Unions representing government workers stepped up their work sanctions in support of Israel Post Office employees, who are protesting an efficiency plan they say is likely to get many of them fired. On Sunday, Israel's courts were effectively closed until further notice, as court workers refused to accept petitions, complaints, and other paperwork from citizens.
In addition, workers at border crossings began preventing the transfer of packages and goods through Israel's eastern and northern borders. That work action mostly affects Palestinian Authority Arabs, who import and export goods via the bridge crossings into and out of Jordan.
Meanwhile, sanctions that were begun last week continued on Sunday. Tax Authority offices were closed to the public, and Israelis who owe back taxes can only pay via credit card over the Internet (penalties and interest, of course, will apply to late payers, despite the lack of service).
Airports Authority workers held a wildcat strike Thursday morning that affected 58 departures and arrivals, with 8,000 passengers experiencing serious delays.

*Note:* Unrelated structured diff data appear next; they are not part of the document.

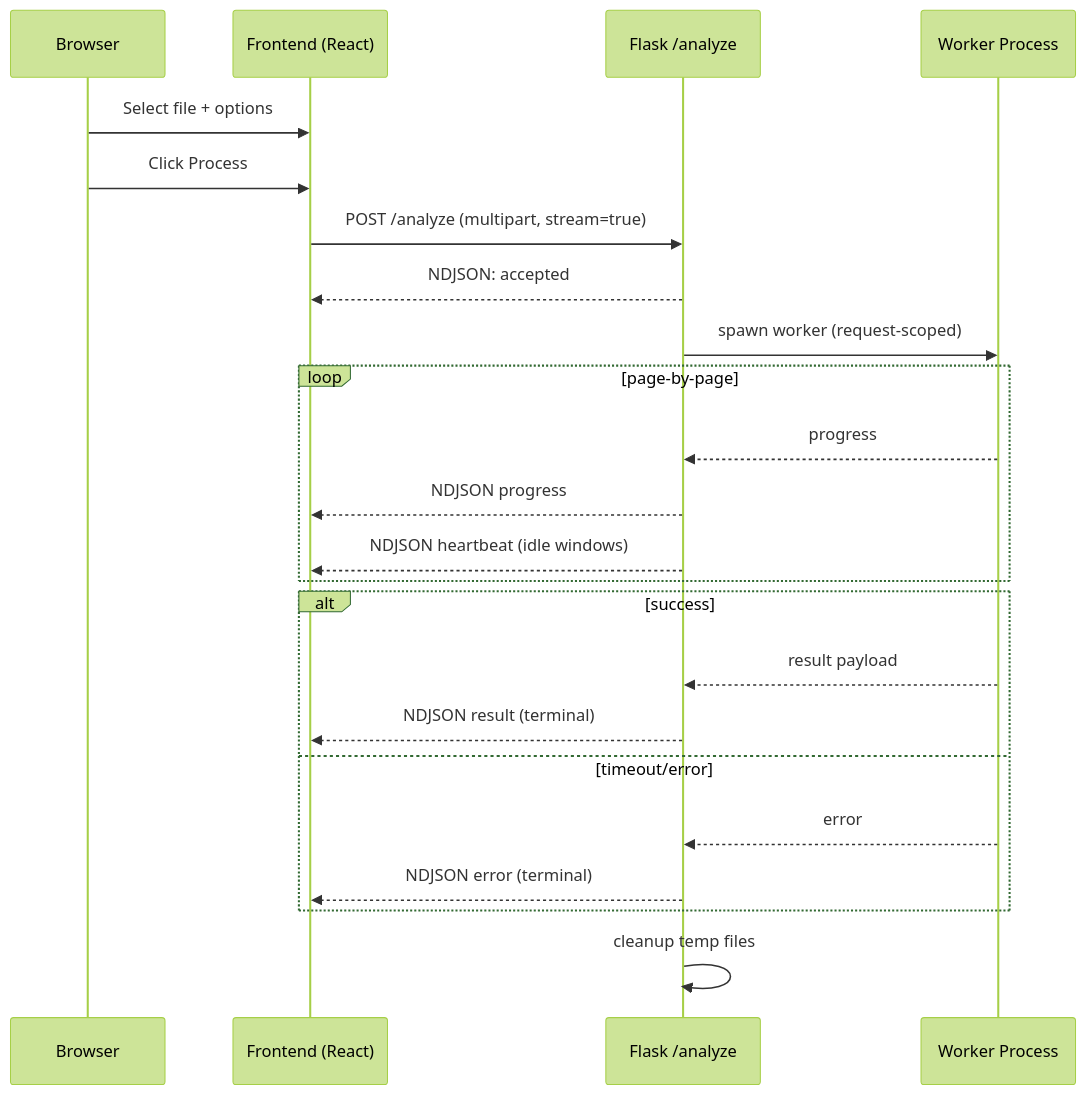
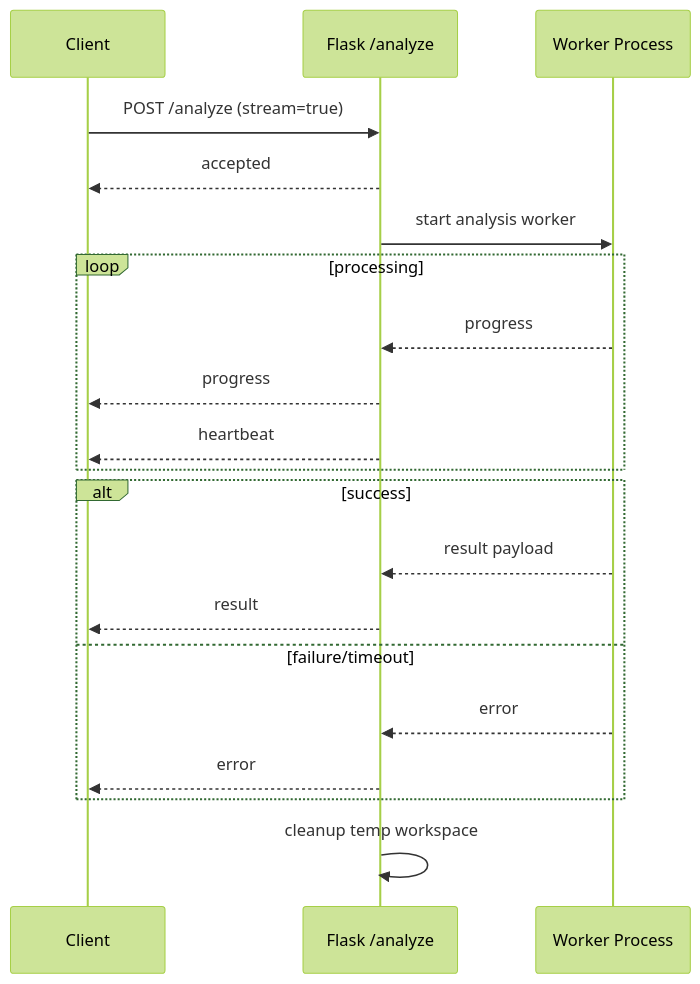
Before and after one commit to ragaeeb/skalu: the third of 3 diagrams in docs/architecture.md, drawn with Mermaid (forest theme). The commit also changed other lines of this file and 19 other files, not shown here.

````diff
--- a/docs/architecture.md
+++ b/docs/architecture.md
@@ -93,26 +145,23 @@
 ```mermaid
 sequenceDiagram
-  participant B as Browser
-  participant FE as Frontend (React)
+  participant C as Client
   participant API as Flask /analyze
   participant W as Worker Process
 
-  B->>FE: Select file + options
-  B->>FE: Click Process
-  FE->>API: POST /analyze (multipart, stream=true)
-  API-->>FE: NDJSON: accepted
-  API->>W: spawn worker (request-scoped)
-  loop page-by-page
+  C->>API: POST /analyze (stream=true)
+  API-->>C: accepted
+  API->>W: start analysis worker
+  loop processing
     W-->>API: progress
-    API-->>FE: NDJSON progress
-    API-->>FE: NDJSON heartbeat (idle windows)
+    API-->>C: progress
+    API-->>C: heartbeat
   end
   alt success
     W-->>API: result payload
-    API-->>FE: NDJSON result (terminal)
-  else timeout/error
+    API-->>C: result
+  else failure/timeout
     W-->>API: error
-    API-->>FE: NDJSON error (terminal)
+    API-->>C: error
   end
-  API->>API: cleanup temp files
+  API->>API: cleanup temp workspace
 ```
````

Meanwhile, post offices in most parts of the country are continuing their strike. The labor disputes surround demands by workers that none of their number be fired as part of an efficiency plan Post Office management says is necessary. The Treasury has said that it can give no such assurances, and that without the efficiency plan, the Post Office Corporation will go broke by the end of the year.